While North Carolina and the state of North Carolina were successful in recruiting African-American players, Duke was behind the trend. C.B. Claiborne was the first black basketball player in Duke. He arrived in 1965 with an "aid grant" and played in the university team from 1967 to 1969.
Don Blackman was the first African-American Duke player to benefit from a scholarship in basketball. He arrived in 1968 and was part of the university team in 1970, but was eventually transferred. Willie Hodge, Edgar Burch, Rick Gomez, George Moses, Ken Young and Harold Morrison all played in the Duke University team before Banks and starting goaltender John Harrell, transferred from North Carolina Central, entered school. in September 1977.
"There were not many blacks [on campus]but it was a small, large group of blacks, "said Banks, who graduated with a degree in history and delivered the opening speech at the graduation ceremony. "I had to reach for others of my race [to achieve]. "
In 1978, Banks was named ACC 's Rookie of the Year and helped Duke reach the NCAA championship game. His aggressive and instinctive play helped change the image of Duke basketball. He did things on the field that we had never seen before at the Cameron Indoor Stadium. He was the first freshman Duke to record a triple-double.
During his career as a duke, hHe averaged 16.8 points and 7.9 rebounds per game, won the first team honors as well as the senior team and the second team honors his first three seasons and has been twice American.

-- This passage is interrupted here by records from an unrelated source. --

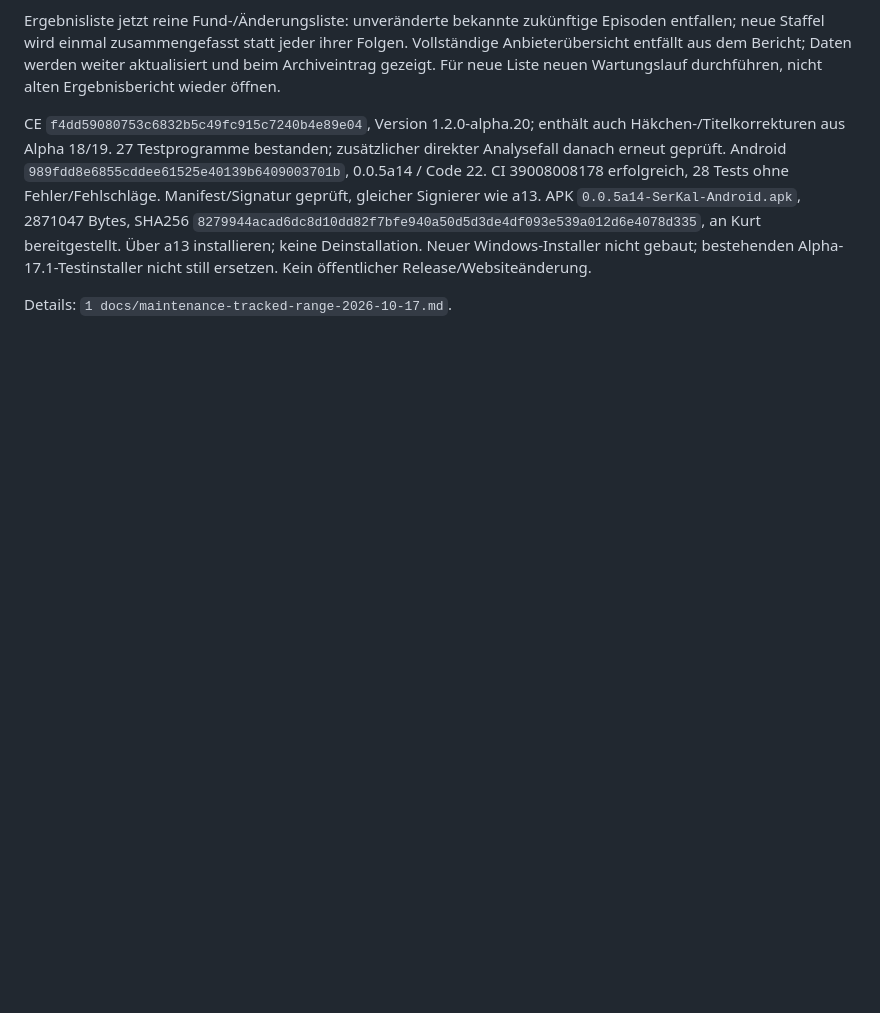
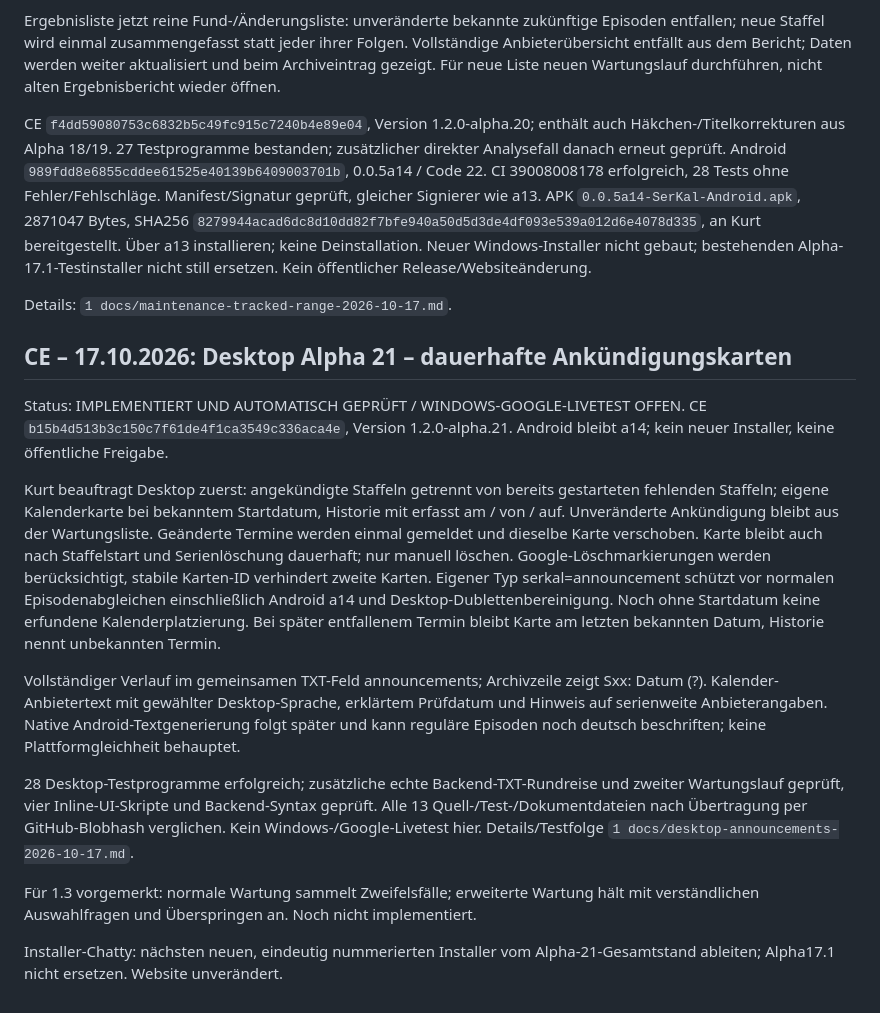
Before and after one commit to KurtV731/serkal_desktop, a Markdown page: 1 docs/schwarzes_brett.md, the part around the change. GitHub-like rendering; blank space fills up the shorter version.

Commit message:
docs: hand off Alpha 21 announcement history and 1.3 maintenance plan

```diff
--- a/1 docs/schwarzes_brett.md
+++ b/1 docs/schwarzes_brett.md
@@ -2738,3 +2738,18 @@ Ergebnisliste jetzt reine Fund-/Änderungsliste: unveränderte bekannte zukünft
 CE `f4dd59080753c6832b5c49fc915c7240b4e89e04`, Version 1.2.0-alpha.20; enthält auch Häkchen-/Titelkorrekturen aus Alpha 18/19. 27 Testprogramme bestanden; zusätzlicher direkter Analysefall danach erneut geprüft. Android `989fdd8e6855cddee61525e40139b6409003701b`, 0.0.5a14 / Code 22. CI 39008008178 erfolgreich, 28 Tests ohne Fehler/Fehlschläge. Manifest/Signatur geprüft, gleicher Signierer wie a13. APK `0.0.5a14-SerKal-Android.apk`, 2871047 Bytes, SHA256 `8279944acad6dc8d10dd82f7bfe940a50d5d3de4df093e539a012d6e4078d335`, an Kurt bereitgestellt. Über a13 installieren; keine Deinstallation. Neuer Windows-Installer nicht gebaut; bestehenden Alpha-17.1-Testinstaller nicht still ersetzen. Kein öffentlicher Release/Websiteänderung.
 
 Details: `1 docs/maintenance-tracked-range-2026-10-17.md`.
+
+
+## CE – 17.10.2026: Desktop Alpha 21 – dauerhafte Ankündigungskarten
+
+Status: IMPLEMENTIERT UND AUTOMATISCH GEPRÜFT / WINDOWS-GOOGLE-LIVETEST OFFEN. CE `b15b4d513b3c150c7f61de4f1ca3549c336aca4e`, Version 1.2.0-alpha.21. Android bleibt a14; kein neuer Installer, keine öffentliche Freigabe.
+
+Kurt beauftragt Desktop zuerst: angekündigte Staffeln getrennt von bereits gestarteten fehlenden Staffeln; eigene Kalenderkarte bei bekanntem Startdatum, Historie mit erfasst am / von / auf. Unveränderte Ankündigung bleibt aus der Wartungsliste. Geänderte Termine werden einmal gemeldet und dieselbe Karte verschoben. Karte bleibt auch nach Staffelstart und Serienlöschung dauerhaft; nur manuell löschen. Google-Löschmarkierungen werden berücksichtigt, stabile Karten-ID verhindert zweite Karten. Eigener Typ serkal=announcement schützt vor normalen Episodenabgleichen einschließlich Android a14 und Desktop-Dublettenbereinigung. Noch ohne Startdatum keine erfundene Kalenderplatzierung. Bei später entfallenem Termin bleibt Karte am letzten bekannten Datum, Historie nennt unbekannten Termin.
+
+Vollständiger Verlauf im gemeinsamen TXT-Feld announcements; Archivzeile zeigt Sxx: Datum (?). Kalender-Anbietertext mit gewählter Desktop-Sprache, erklärtem Prüfdatum und Hinweis auf serienweite Anbieterangaben. Native Android-Textgenerierung folgt später und kann reguläre Episoden noch deutsch beschriften; keine Plattformgleichheit behauptet.
+
+28 Desktop-Testprogramme erfolgreich; zusätzliche echte Backend-TXT-Rundreise und zweiter Wartungslauf geprüft, vier Inline-UI-Skripte und Backend-Syntax geprüft. Alle 13 Quell-/Test-/Dokumentdateien nach Übertragung per GitHub-Blobhash verglichen. Kein Windows-/Google-Livetest hier. Details/Testfolge `1 docs/desktop-announcements-2026-10-17.md`.
+
+Für 1.3 vorgemerkt: normale Wartung sammelt Zweifelsfälle; erweiterte Wartung hält mit verständlichen Auswahlfragen und Überspringen an. Noch nicht implementiert.
+
+Installer-Chatty: nächsten neuen, eindeutig nummerierten Installer vom Alpha-21-Gesamtstand ableiten; Alpha17.1 nicht ersetzen. Website unverändert.
```
Also changed, not shown: 1 docs/desktop-announcements-2026-10-17.md (added, +29 -0 lines).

He was also voted MVP of the team three times.
Banks, who played six seasons in the NBA and was an assistant coach for three seasons with the Washington Wizards, started a trend at Duke.

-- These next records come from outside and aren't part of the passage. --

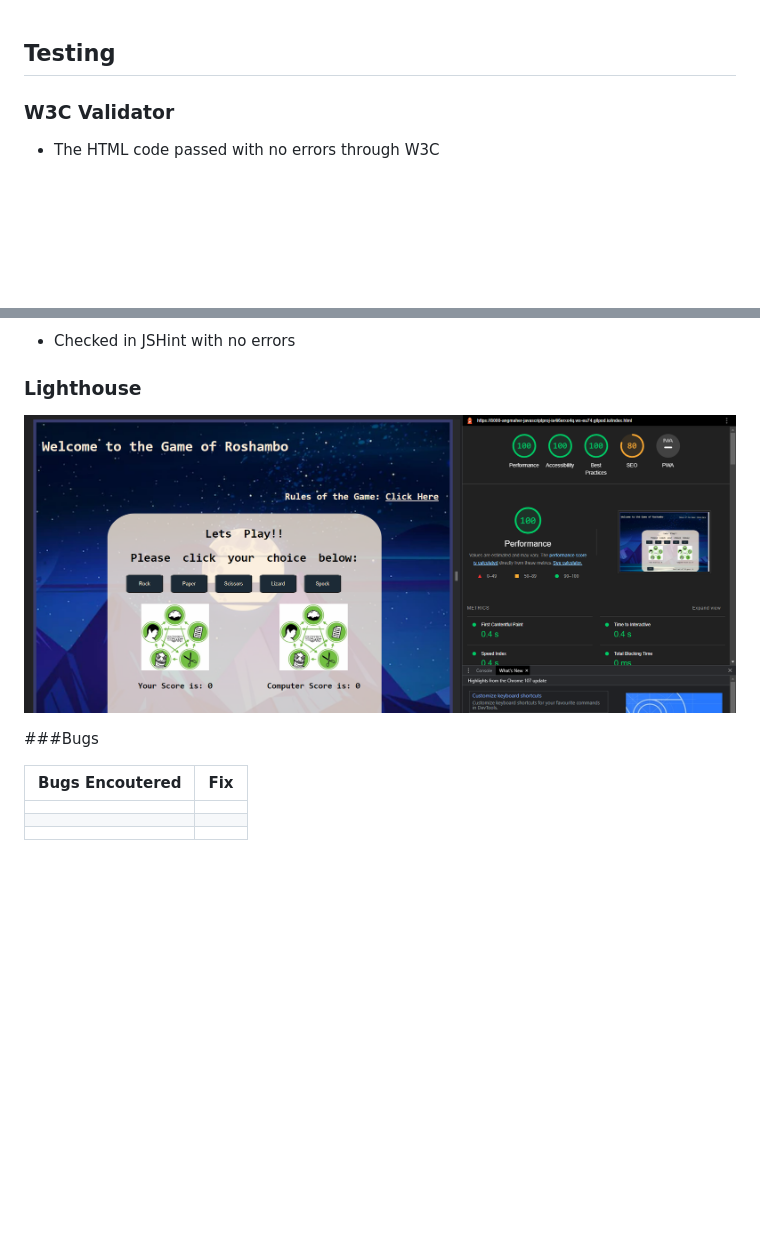
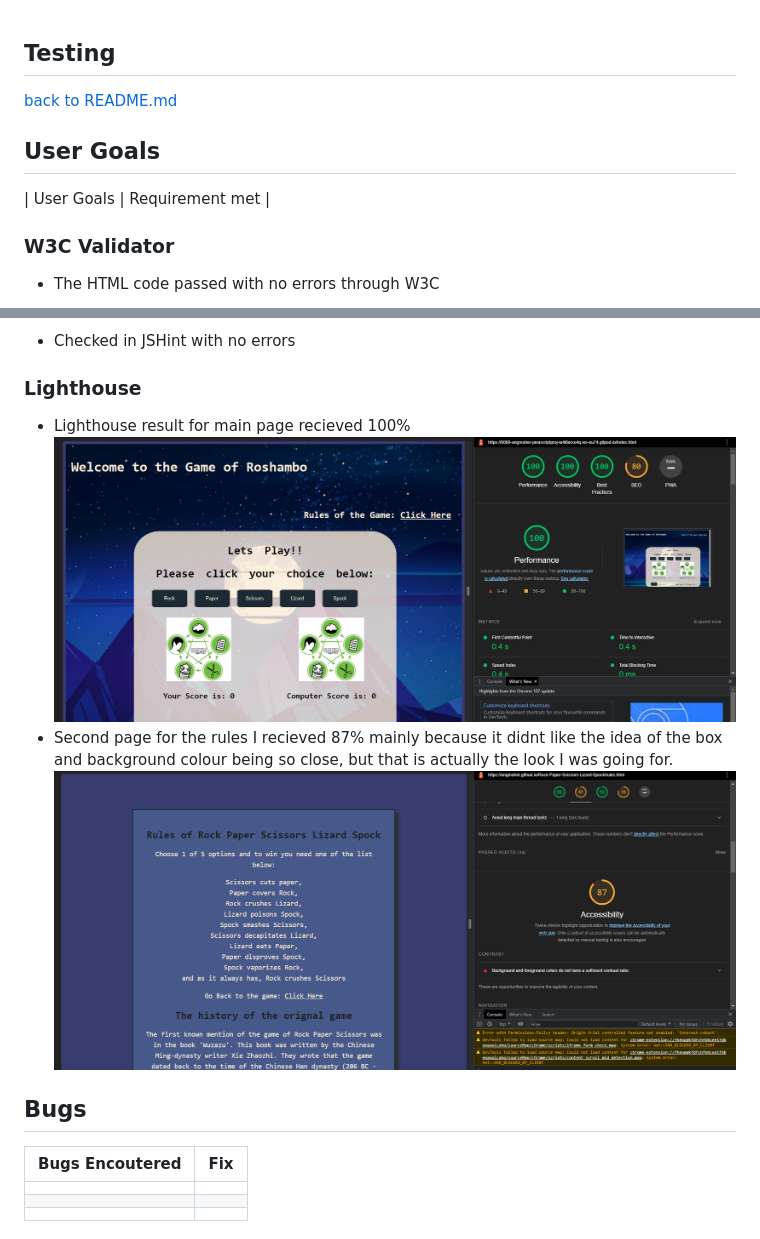
Before and after one commit to AngMaher/JavaScript-Project-Rock-Paper, a Markdown page: testing.md, 2 parts joined by grey strips. Rendered like a GitHub page; pictures changed too: assets/images/readme-images/lighthouserules.png (added); blank space fills up the shorter version.

Commit message:
add images to readme/testing docs

```diff
--- a/testing.md
+++ b/testing.md
@@ -1,4 +1,9 @@
 ## Testing
+[back to README.md](README.md)
+
+## User Goals
+
+| User Goals | Requirement met |
 
 ### W3C Validator
 * The HTML code passed  with no errors through W3C
@@ -14,10 +19,13 @@
 * Checked in JSHint with no errors
 
 ### Lighthouse
+* Lighthouse result for main page recieved 100%
+![lighthouse main page](/assets/images/readme-images/lighthouse.png)
+* Second page for the rules I recieved 87% mainly because it didnt like the idea of the box and background colour being so close, but that is actually the look I was going for.
+![lighthouse rules page](/assets/images/readme-images/lighthouserules.png)
 
-![lighthouse](/assets/images/readme-images/lighthouse.png)
 
-###Bugs
+## Bugs
 
 
 | Bugs Encoutered | Fix |
```
Also changed, not shown: assets/images/readme-images/footer.png (added), assets/images/readme-images/game-image.png (added), assets/images/readme-images/result.png (added), assets/images/readme-images/rules.png (added), 3 other files.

"Gene has been a terrific player and one of the most important personalities in the history of Duke basketball," said Harvard head coach Tommy Amaker, a former US player from McDonald's All who starred in Duke. "He helped energize and transform the Duke program through his commitment and his decision to go."
Banks continues to keep pace with the Blue Devils and remains an ardent supporter.

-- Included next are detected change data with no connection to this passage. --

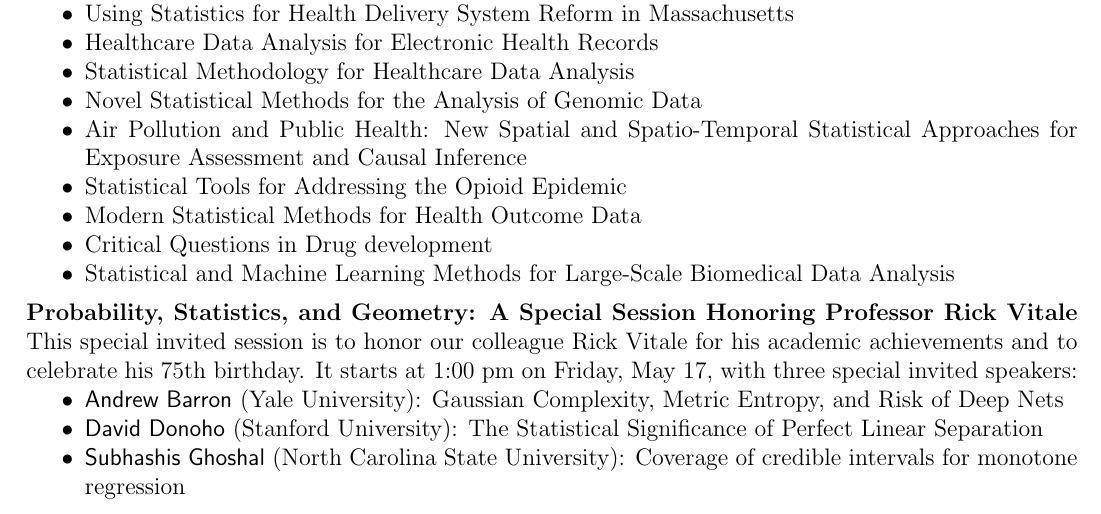
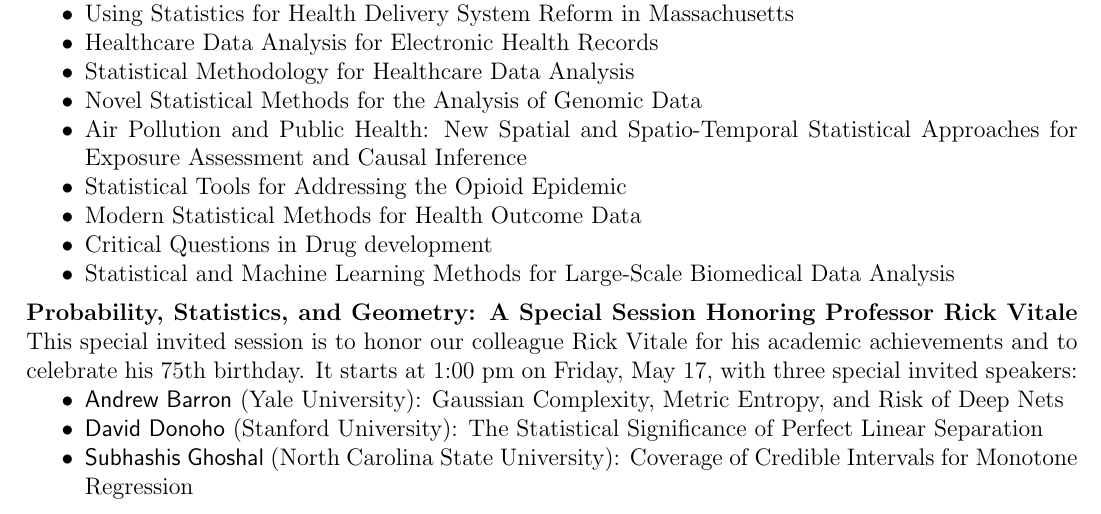
Before and after one commit to scc-uconn/NESS19, a LaTeX document (flyers/symposium2019.tex): part of page 2 of 2, cut so that both start at the same text. Compiled offline with pdfLaTeX.

Commit message:
title case

```diff
--- a/flyers/symposium2019.tex
+++ b/flyers/symposium2019.tex
@@ -298,7 +298,7 @@
 Significance of Perfect Linear Separation
 \item
 \textsf{Subhashis Ghoshal} (North Carolina State University): Coverage
-of credible intervals for monotone regression
+of Credible Intervals for Monotone Regression
 \end{itemize}
 
 \end{document}
```
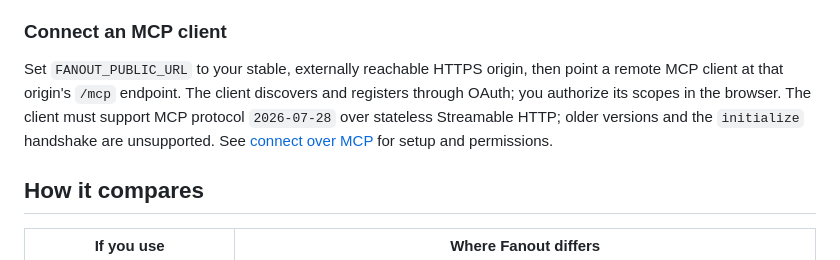
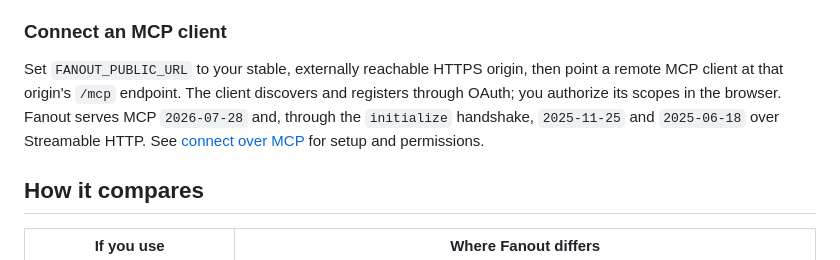
Before and after one commit to labstack/fanout, a Markdown page: README.md, the part around the change. GitHub-like rendering.

Commit message:
docs: list the MCP protocol versions Fanout serves in the README

```diff
--- a/README.md
+++ b/README.md
@@ -102,8 +102,8 @@ See [AI settings](https://fanout.run/reference/settings/ai).
 
 Set `FANOUT_PUBLIC_URL` to your stable, externally reachable HTTPS origin, then point a remote MCP
 client at that origin's `/mcp` endpoint. The client discovers and registers through OAuth; you
-authorize its scopes in the browser. The client must support MCP protocol `2026-07-28` over
-stateless Streamable HTTP; older versions and the `initialize` handshake are unsupported. See [connect over
+authorize its scopes in the browser. Fanout serves MCP `2026-07-28` and, through the `initialize`
+handshake, `2025-11-25` and `2025-06-18` over Streamable HTTP. See [connect over
 MCP](https://fanout.run/guides/connect-over-mcp) for setup and permissions.
 
 ## How it compares
```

"It's a different time now," said Banks, who was recently named basketball director for Olympia Sports Camp in Muskoka, Ont. "When I'm around them when I attend a few games, I feel welcome. It's home and I'm a big part of what Duke University has become. I realize that. Of course, I am much closer to the elderly [past] players, but the younger ones respect me. I agree with that.
"They have a lot of talent. Coach K played these guys very well and as a team. They have the opportunity to have a fantastic season. It could be very special. "
Banks, meanwhile, appreciates his special place in the history of Duke.
"When you go through it, you do not think about writing history or being a pioneer," Banks said. "I wanted to go to Duke and I wanted to make a difference."
|Player||Year named McDonald & # 39; s All American|
|Boozer, Jr., Carlos||1999|
|Dunleavy, Jr., Michael||1999|
|Ingram, Brandon X.||2015|
|Carter, Jr., Wendell||2017|
|Trent, Jr., Gary||2017|